■ **Exercise details**: Only the total should be returned: the number of lines in the data that hold the string "rules".

■ **Input data**:

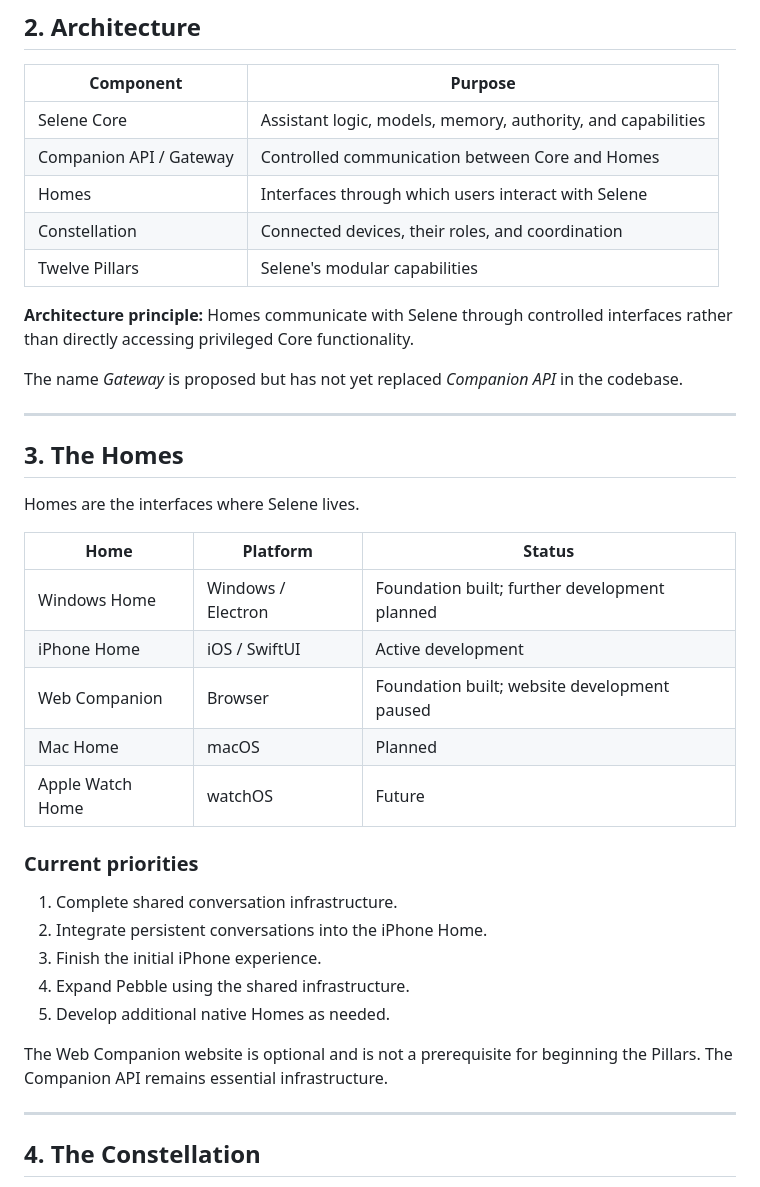
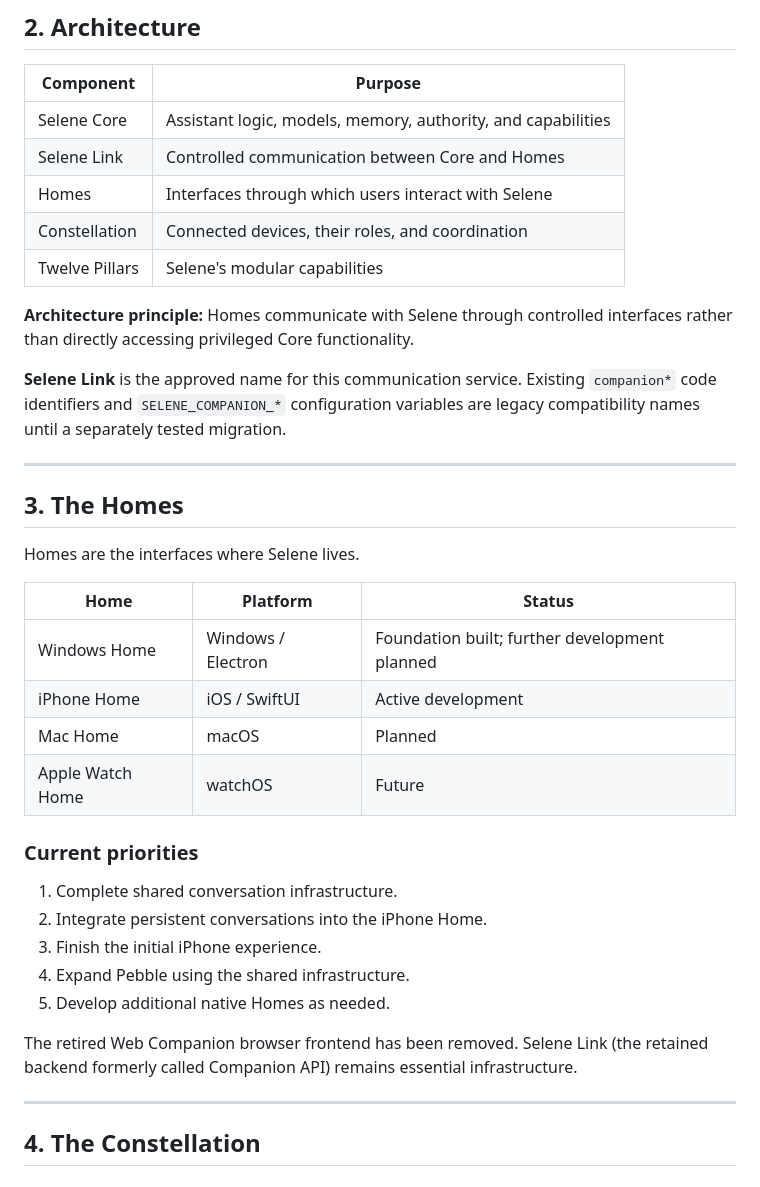
Before and after one commit to TheMiiSquadron/Selene, a Markdown page: Selene.md, the part around one of its changes. GitHub-like rendering.

```diff
--- a/Selene.md
+++ b/Selene.md
@@ -25,14 +25,14 @@ Development priorities:
 | Component               | Purpose                                                      |
 | ----------------------- | ------------------------------------------------------------ |
 | Selene Core             | Assistant logic, models, memory, authority, and capabilities |
-| Companion API / Gateway | Controlled communication between Core and Homes              |
+| Selene Link             | Controlled communication between Core and Homes              |
 | Homes                   | Interfaces through which users interact with Selene          |
 | Constellation           | Connected devices, their roles, and coordination             |
 | Twelve Pillars          | Selene's modular capabilities                                |
 
 **Architecture principle:** Homes communicate with Selene through controlled interfaces rather than directly accessing privileged Core functionality.
 
-The name *Gateway* is proposed but has not yet replaced *Companion API* in the codebase.
+**Selene Link** is the approved name for this communication service. Existing `companion*` code identifiers and `SELENE_COMPANION_*` configuration variables are legacy compatibility names until a separately tested migration.
 
 ---
 
@@ -44,7 +44,6 @@ Homes are the interfaces where Selene lives.
 | ---------------- | ------------------ | --------------------------------------------- |
 | Windows Home     | Windows / Electron | Foundation built; further development planned |
 | iPhone Home      | iOS / SwiftUI      | Active development                            |
-| Web Companion    | Browser            | Foundation built; website development paused  |
 | Mac Home         | macOS              | Planned                                       |
 | Apple Watch Home | watchOS            | Future                                        |
 
@@ -56,7 +55,7 @@ Homes are the interfaces where Selene lives.
 4. Expand Pebble using the shared infrastructure.
 5. Develop additional native Homes as needed.
 
-The Web Companion website is optional and is not a prerequisite for beginning the Pillars. The Companion API remains essential infrastructure.
+The retired Web Companion browser frontend has been removed. Selene Link (the retained backend formerly called Companion API) remains essential infrastructure.
 
 ---
 
```
Also changed, not shown: other parts of Selene.md (+8 -8 lines).
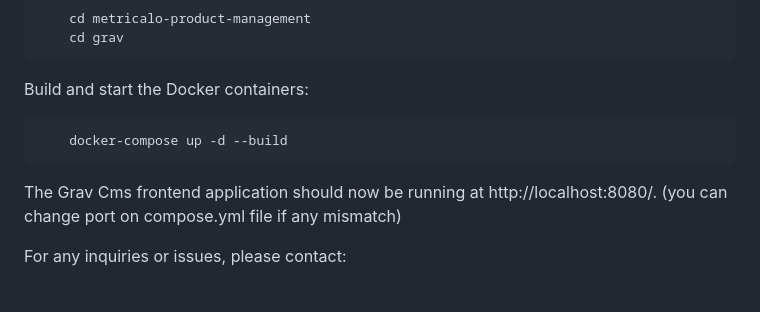
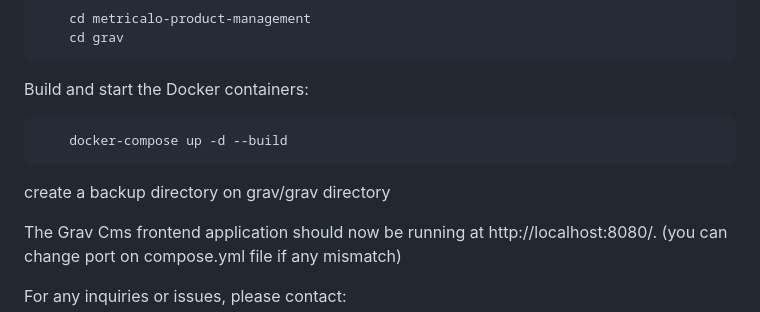
Before and after one commit to Shaon99/Metricalo-product-management, a Markdown page: README.md, the part around the change. Drawn GitHub-style; blank space fills up the shorter version.

````diff
--- a/README.md
+++ b/README.md
@@ -106,6 +106,8 @@ Build and start the Docker containers:
 ```bash
     docker-compose up -d --build
 ```
+create a backup directory on grav/grav directory
+
 The Grav Cms frontend application should now be running at http://localhost:8080/. (you can change port on compose.yml file if any mismatch)
 
 
````
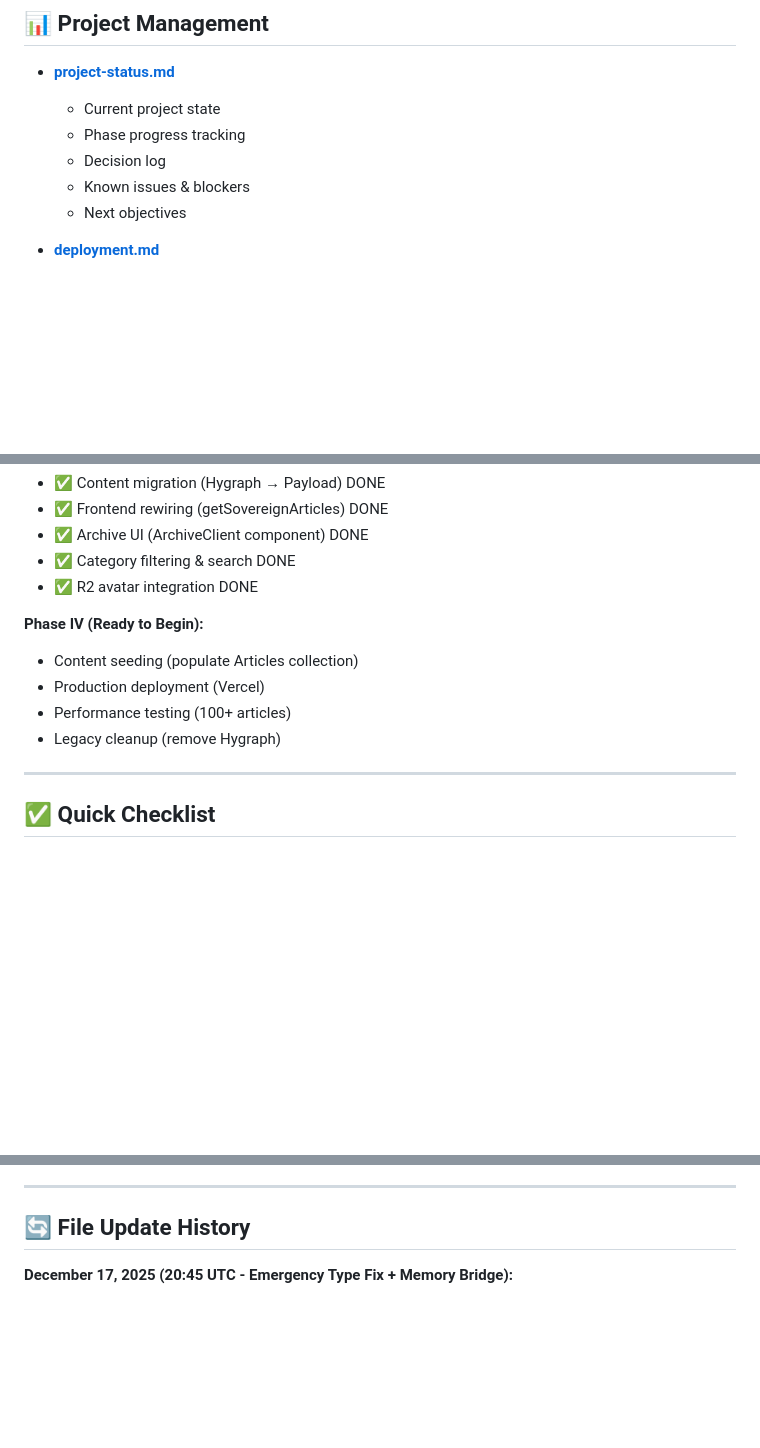
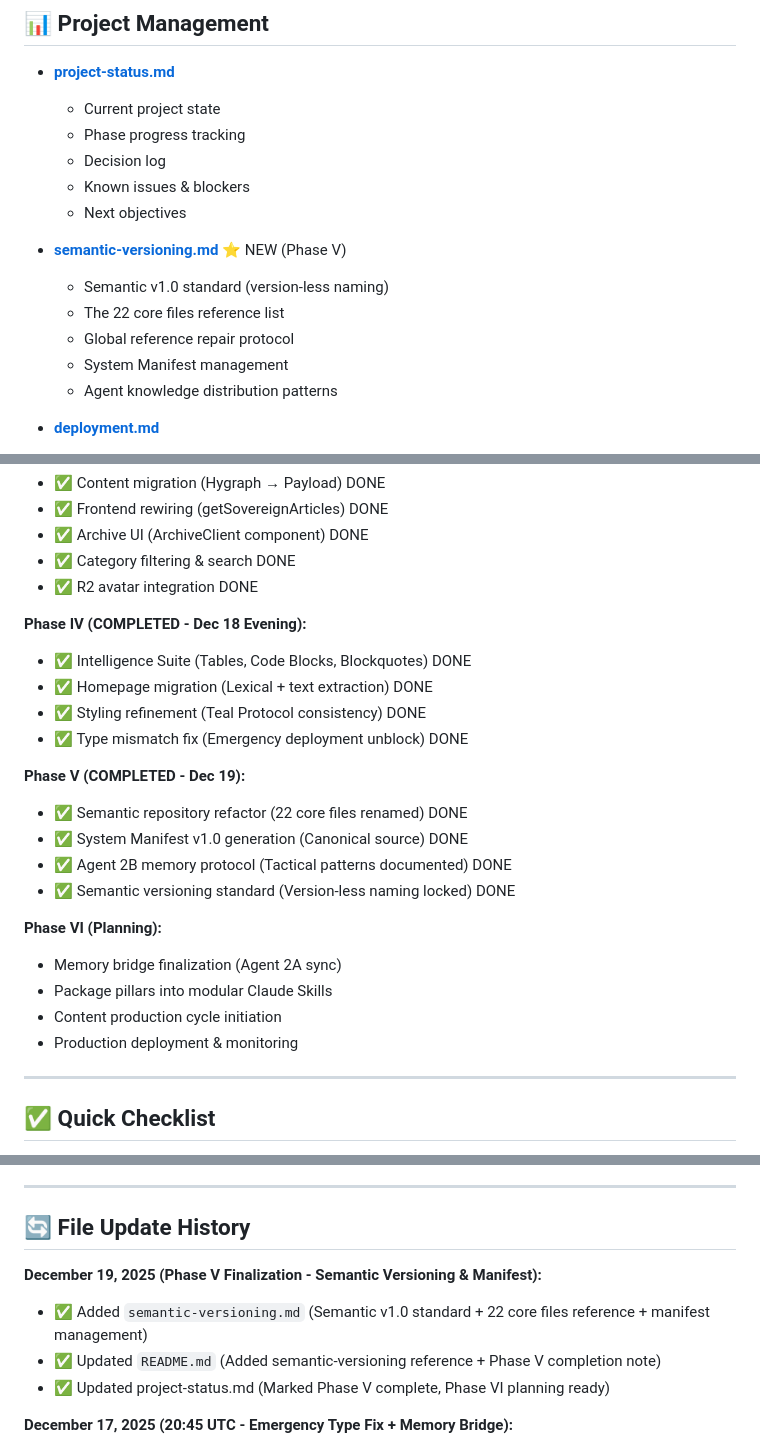
Before and after one commit to supmanu/beef-im, a Markdown page: .claude/rules/README.md, 3 parts joined by grey strips. GitHub-like rendering; blank space fills up the shorter version.

```diff
--- a/.claude/rules/README.md
+++ b/.claude/rules/README.md
@@ -79,6 +79,13 @@ Last Updated: December 17, 2025
   - Known issues & blockers
   - Next objectives
 
+- **[semantic-versioning.md](./semantic-versioning.md)** ⭐ NEW (Phase V)
+  - Semantic v1.0 standard (version-less naming)
+  - The 22 core files reference list
+  - Global reference repair protocol
+  - System Manifest management
+  - Agent knowledge distribution patterns
+
 - **[deployment.md](./deployment.md)**
   - Pre-deploy checklist
   - Vercel configuration
@@ -151,11 +158,23 @@ Last Updated: December 17, 2025
 - ✅ Category filtering & search DONE
 - ✅ R2 avatar integration DONE
 
-**Phase IV (Ready to Begin):**
-- Content seeding (populate Articles collection)
-- Production deployment (Vercel)
-- Performance testing (100+ articles)
-- Legacy cleanup (remove Hygraph)
+**Phase IV (COMPLETED - Dec 18 Evening):**
+- ✅ Intelligence Suite (Tables, Code Blocks, Blockquotes) DONE
+- ✅ Homepage migration (Lexical + text extraction) DONE
+- ✅ Styling refinement (Teal Protocol consistency) DONE
+- ✅ Type mismatch fix (Emergency deployment unblock) DONE
+
+**Phase V (COMPLETED - Dec 19):**
+- ✅ Semantic repository refactor (22 core files renamed) DONE
+- ✅ System Manifest v1.0 generation (Canonical source) DONE
+- ✅ Agent 2B memory protocol (Tactical patterns documented) DONE
+- ✅ Semantic versioning standard (Version-less naming locked) DONE
+
+**Phase VI (Planning):**
+- Memory bridge finalization (Agent 2A sync)
+- Package pillars into modular Claude Skills
+- Content production cycle initiation
+- Production deployment & monitoring
 
 ---
 
@@ -189,6 +208,11 @@ Last Updated: December 17, 2025
 ---
 
 ## 🔄 File Update History
+
+**December 19, 2025 (Phase V Finalization - Semantic Versioning & Manifest):**
+- ✅ Added `semantic-versioning.md` (Semantic v1.0 standard + 22 core files reference + manifest management)
+- ✅ Updated `README.md` (Added semantic-versioning reference + Phase V completion note)
+- ✅ Updated project-status.md (Marked Phase V complete, Phase VI planning ready)
 
 **December 17, 2025 (20:45 UTC - Emergency Type Fix + Memory Bridge):**
 - ✅ Updated `project-status.md` (Deployment unblocked + emergency decision log)
```
Also changed, not shown: other parts of .claude/rules/README.md (+3 -1 lines), .claude/rules/semantic-versioning.md (added, +316 -0 lines).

■ **Result of the task**: 4